There are many methodologies on the market to improve organizational performance. Some are limited in scope, while others are simply outstanding and applicable to many industries.
In developing our system for creating organizational excellence, we incorporated the “best of the best” into our methodology- from consulting practices to performance management software to quality programs to executive coaching. It is a comprehensive, holistic approach to building companies that formulate effective strategies and execute them successfully.
Here are some of the broad, key steps from our system:
- Assess. Determine what needs to change in the organization. This includes discovery steps involving client and key personnel interviews, direct observation, analytics/metrics audit.
- Develop the vision. Figure out where the organization will dominate and develop the broad mission utilizing input from the “boots on the ground.” Including lower-level managers in this process empowers them and will help keep them focused on the vision when managing their squads.
- Roadmap it out. Who does what and in which timeframe? Leaders have to adopt a management viewpoint here, taking into account the realities of the resources and personnel at hand.
- Align. Change is painful unless you can balance running the current business with change implementation. It is hard to do, but we have best practices to help our clients manage this transition. The key is to get agreements both horizontally and vertically across divisions, departments, and individual employees.
- Execute. This is the stage where strategic planning converts into the actual doing. Those responsible for execution must be able to shift roles from getting buy-in to the vision to ensuring workers get tasks done.
- Refine. Once the vision is well underway to being accomplished, everyone involved should have significant input as to what is working and what should be tweaked. As before, even lower-level employees and managers will shift into visionaries at this point as they imagine what could be improved.
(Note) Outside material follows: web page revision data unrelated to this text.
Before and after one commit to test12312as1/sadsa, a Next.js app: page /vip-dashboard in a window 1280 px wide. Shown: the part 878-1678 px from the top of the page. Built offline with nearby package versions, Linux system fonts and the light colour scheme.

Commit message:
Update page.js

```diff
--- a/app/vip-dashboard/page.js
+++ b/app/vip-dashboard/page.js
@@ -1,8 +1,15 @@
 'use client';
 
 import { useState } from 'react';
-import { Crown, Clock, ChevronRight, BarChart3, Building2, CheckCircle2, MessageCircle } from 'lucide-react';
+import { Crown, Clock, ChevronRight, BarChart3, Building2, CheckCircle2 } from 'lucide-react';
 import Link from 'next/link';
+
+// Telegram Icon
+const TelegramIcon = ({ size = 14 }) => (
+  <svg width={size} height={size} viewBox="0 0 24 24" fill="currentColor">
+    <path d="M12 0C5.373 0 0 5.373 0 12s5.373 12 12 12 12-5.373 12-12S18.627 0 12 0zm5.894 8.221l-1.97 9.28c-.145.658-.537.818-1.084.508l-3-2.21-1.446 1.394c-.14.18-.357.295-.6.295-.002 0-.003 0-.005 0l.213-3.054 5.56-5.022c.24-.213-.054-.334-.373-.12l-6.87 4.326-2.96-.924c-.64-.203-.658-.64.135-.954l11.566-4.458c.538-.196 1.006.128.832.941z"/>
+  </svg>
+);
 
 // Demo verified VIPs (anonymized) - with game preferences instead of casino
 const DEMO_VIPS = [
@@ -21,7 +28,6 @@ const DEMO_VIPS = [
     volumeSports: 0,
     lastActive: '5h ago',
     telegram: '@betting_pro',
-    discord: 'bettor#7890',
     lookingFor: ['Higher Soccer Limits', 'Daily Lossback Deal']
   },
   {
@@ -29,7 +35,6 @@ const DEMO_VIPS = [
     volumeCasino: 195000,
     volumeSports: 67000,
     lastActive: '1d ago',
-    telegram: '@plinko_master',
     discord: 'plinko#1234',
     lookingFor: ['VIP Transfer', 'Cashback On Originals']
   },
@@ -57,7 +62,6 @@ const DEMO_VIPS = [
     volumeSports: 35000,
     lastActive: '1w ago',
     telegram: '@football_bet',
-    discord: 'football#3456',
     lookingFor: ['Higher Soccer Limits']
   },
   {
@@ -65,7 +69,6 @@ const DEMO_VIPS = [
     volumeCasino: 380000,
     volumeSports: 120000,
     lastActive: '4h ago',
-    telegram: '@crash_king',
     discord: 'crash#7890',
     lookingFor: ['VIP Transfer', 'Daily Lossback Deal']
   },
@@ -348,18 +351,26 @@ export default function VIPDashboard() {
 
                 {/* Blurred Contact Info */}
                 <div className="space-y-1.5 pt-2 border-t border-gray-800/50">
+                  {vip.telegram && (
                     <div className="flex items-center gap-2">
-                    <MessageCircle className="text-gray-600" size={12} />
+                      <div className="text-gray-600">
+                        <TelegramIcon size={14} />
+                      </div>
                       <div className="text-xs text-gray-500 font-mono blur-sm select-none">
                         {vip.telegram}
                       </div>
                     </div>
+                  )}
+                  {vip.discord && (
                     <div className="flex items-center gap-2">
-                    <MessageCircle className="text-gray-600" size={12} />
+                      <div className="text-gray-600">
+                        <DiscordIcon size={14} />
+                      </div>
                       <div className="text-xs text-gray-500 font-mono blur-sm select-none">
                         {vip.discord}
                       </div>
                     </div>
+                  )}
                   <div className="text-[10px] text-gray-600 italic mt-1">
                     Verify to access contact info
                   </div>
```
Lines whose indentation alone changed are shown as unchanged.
And the C-Suite will have to think of the practical requirements of managing these refinements within the constraints of existing resources.
Leadership and management should not be considered two different job descriptions; rather, they should be seen as different roles each individual will occupy regardless of their official title.
Instilling this viewpoint in a company will increase responsibility by each team member and give them a greater sense of ownership of the results.
Give them sufficient freedom to creatively solve problems as leaders, and provide the best practices and processes to direct action as managers – even if only of their own position – and you will win.